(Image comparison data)
----------------------------------------
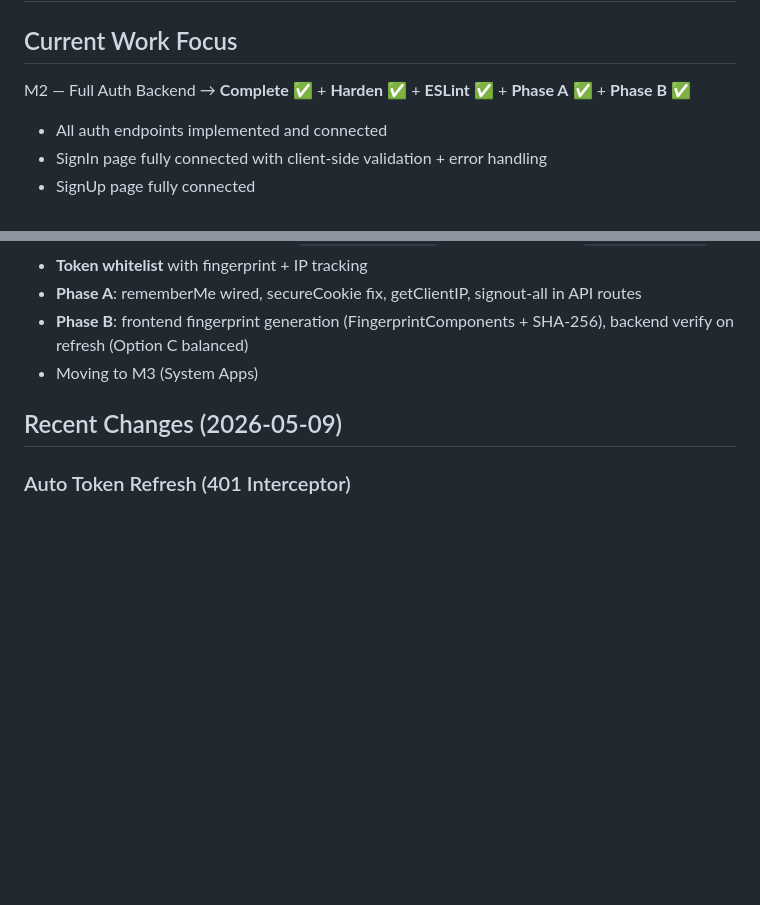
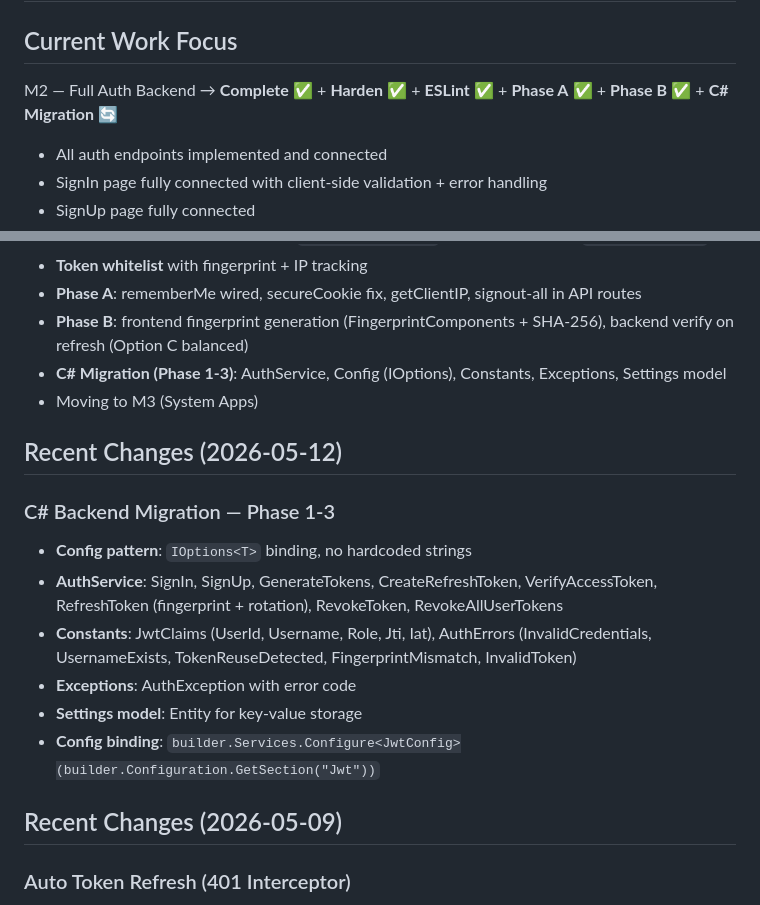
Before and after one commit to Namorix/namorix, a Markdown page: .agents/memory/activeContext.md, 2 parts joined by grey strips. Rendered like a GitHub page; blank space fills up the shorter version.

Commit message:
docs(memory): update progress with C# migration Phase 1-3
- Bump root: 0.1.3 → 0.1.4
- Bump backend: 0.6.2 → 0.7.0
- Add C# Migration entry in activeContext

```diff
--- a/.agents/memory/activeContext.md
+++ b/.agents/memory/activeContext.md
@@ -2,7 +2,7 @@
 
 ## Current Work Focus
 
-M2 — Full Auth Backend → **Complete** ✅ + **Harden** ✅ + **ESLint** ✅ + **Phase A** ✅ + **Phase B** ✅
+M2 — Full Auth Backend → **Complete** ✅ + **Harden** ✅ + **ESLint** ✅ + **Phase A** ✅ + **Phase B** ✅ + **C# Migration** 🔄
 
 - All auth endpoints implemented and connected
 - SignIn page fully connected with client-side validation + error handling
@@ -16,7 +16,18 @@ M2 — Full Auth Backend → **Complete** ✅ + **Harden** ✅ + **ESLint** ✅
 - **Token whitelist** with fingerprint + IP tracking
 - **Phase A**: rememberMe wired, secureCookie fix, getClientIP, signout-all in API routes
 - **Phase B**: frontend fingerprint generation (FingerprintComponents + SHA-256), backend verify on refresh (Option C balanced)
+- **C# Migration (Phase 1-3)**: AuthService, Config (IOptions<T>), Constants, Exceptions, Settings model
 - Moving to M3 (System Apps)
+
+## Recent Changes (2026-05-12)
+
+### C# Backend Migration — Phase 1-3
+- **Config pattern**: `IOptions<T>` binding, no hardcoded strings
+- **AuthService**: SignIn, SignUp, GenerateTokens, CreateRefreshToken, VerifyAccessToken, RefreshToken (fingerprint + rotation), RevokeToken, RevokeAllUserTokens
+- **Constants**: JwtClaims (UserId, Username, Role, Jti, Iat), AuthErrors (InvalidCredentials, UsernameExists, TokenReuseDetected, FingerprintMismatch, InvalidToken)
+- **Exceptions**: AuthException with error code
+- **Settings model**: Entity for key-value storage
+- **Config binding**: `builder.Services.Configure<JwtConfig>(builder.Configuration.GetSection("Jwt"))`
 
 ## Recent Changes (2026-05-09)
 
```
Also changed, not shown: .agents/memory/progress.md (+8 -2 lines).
----------------------------------------
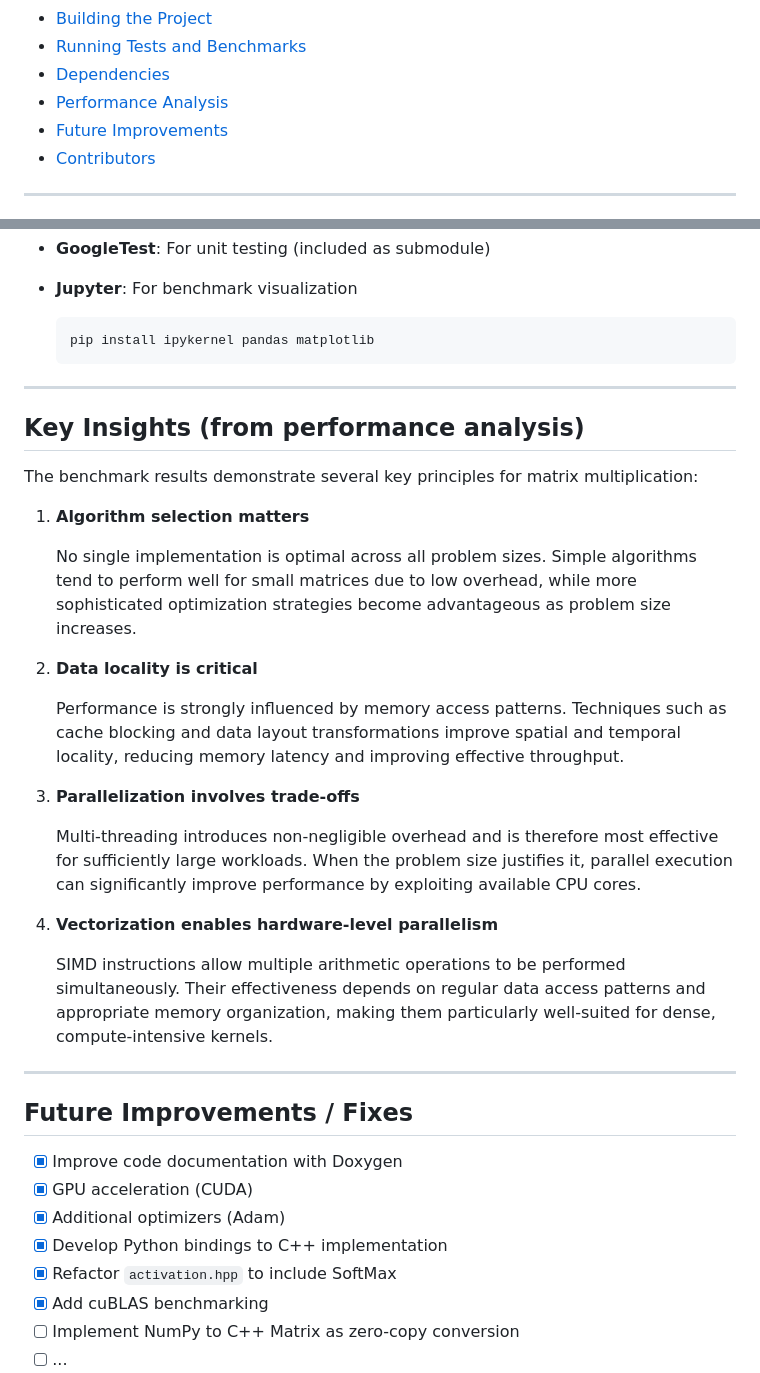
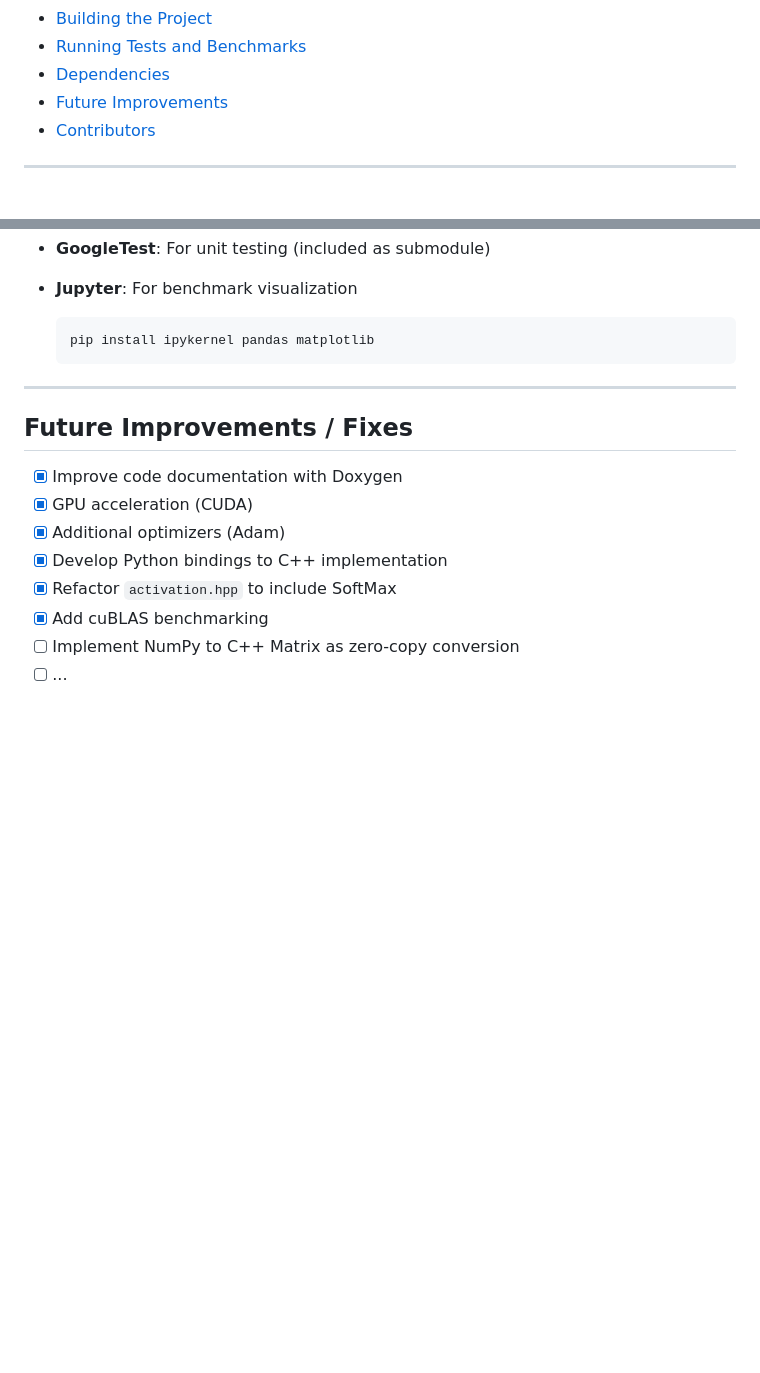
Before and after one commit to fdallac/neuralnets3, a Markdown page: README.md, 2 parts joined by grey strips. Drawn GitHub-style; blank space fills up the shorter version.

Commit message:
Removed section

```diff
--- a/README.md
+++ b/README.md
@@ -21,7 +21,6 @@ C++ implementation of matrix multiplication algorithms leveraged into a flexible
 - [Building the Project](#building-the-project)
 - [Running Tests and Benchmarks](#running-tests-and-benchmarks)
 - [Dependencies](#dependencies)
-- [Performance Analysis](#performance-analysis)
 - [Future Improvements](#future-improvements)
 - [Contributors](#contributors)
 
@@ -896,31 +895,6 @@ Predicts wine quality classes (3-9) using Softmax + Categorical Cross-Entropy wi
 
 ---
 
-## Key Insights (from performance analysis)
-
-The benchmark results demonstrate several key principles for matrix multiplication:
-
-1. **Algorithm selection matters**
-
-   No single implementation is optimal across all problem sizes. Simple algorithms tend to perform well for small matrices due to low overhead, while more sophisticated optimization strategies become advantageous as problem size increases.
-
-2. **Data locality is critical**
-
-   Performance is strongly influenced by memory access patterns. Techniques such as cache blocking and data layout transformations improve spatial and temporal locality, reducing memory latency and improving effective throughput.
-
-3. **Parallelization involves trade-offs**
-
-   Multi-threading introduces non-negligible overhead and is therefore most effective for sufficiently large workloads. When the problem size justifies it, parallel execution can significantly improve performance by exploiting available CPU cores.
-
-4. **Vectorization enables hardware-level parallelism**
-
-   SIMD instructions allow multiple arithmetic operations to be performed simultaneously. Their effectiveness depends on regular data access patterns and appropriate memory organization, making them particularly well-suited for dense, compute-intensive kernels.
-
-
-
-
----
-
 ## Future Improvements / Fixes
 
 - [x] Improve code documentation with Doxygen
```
----------------------------------------
In the records above, some lines hold the word "space"; copy each such line.

• _REPLY_
Before and after one commit to Namorix/namorix, a Markdown page: .agents/memory/activeContext.md, 2 parts joined by grey strips. Rendered like a GitHub page; blank space fills up the shorter version.
Before and after one commit to fdallac/neuralnets3, a Markdown page: README.md, 2 parts joined by grey strips. Drawn GitHub-style; blank space fills up the shorter version.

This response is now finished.